Salmonella typhoid IgG/IgM rapid test cassette is solid phase immunochromatographic assay for the rapid, qualitative and differential detection of IgG and IgM antibodies to Salmonella typhi in human serum, plasma or whole blood, as an aid in the diagnosis of Typhoid Fever. This test provides only a preliminary testing result. More specific alternative diagnosis method must be used when positive result is observed, in order to obtain a confirmation of Salmonella typhi infection.
Introduction to S.Typhi Test Cassette
There are three pre-coated lines on the strip of Salmonella typhi Test: "G" for the detection of Salmonella typhi IgG antibody, "M" for IgM, and "C" for inner quality control.
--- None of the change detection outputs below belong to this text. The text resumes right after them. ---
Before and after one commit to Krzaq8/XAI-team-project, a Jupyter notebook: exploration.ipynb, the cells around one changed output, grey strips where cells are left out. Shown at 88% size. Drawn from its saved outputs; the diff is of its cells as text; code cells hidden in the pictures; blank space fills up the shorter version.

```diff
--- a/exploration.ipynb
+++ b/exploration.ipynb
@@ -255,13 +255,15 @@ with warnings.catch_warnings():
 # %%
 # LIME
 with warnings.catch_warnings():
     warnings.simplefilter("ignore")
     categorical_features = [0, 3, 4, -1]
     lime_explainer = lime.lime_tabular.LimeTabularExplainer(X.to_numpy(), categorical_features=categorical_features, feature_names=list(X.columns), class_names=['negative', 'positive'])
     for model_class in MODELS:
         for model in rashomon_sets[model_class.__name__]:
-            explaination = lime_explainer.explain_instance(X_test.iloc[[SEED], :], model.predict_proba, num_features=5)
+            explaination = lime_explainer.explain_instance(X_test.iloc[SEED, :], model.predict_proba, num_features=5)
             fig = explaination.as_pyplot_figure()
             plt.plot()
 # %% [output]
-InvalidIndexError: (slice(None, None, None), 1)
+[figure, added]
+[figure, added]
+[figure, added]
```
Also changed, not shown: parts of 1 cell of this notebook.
A purple "G" and/or "M" lines can be observed visually in the result window, if there are enough IgG and/or IgM antibodies to salmonella typhi in the tested specimen, indicating a positive result.
S.Typhia Rapid Test is Helpful
Although Widal test and culture methods are regarded as confirmatory diagnostic methods, they take long time, and it may become later to start antibiotic measures to treat the disease when waiting for the testing results. So, usually, if tested positive with a salmonella typhi rapid testing method, especially if the patient has a contact history with confirmed patient of Typhoid fever, therapeutic trial with chloramphenicol can be taken during this waiting time for the testing result of culture method. In this way, the Salmonella typhi IgG/IgM Test cassette is helpful in the treatment of the typhoid fever.
Typhoid fever is a serious illness caused by a bacterium called Salmonella typhi. Typhoid fever is characterized by a slowly progressive fever as high as 40 centigrade, profuse sweating and gastroenteritis. The World Health Organization identifies typhoid fever as a serious public health problem.
About 10% of untreated patients may shed infectious bacteria in their stool up to 3 months after onset of symptoms and 2%-5% may become permanent shedders, who are called chronic carriers. People can be infected by eating or drinking contaminated food or water or by contacting with patients of Typhoid fever. Common sanitary measures can effectively control the transfer of salmonella typhosa.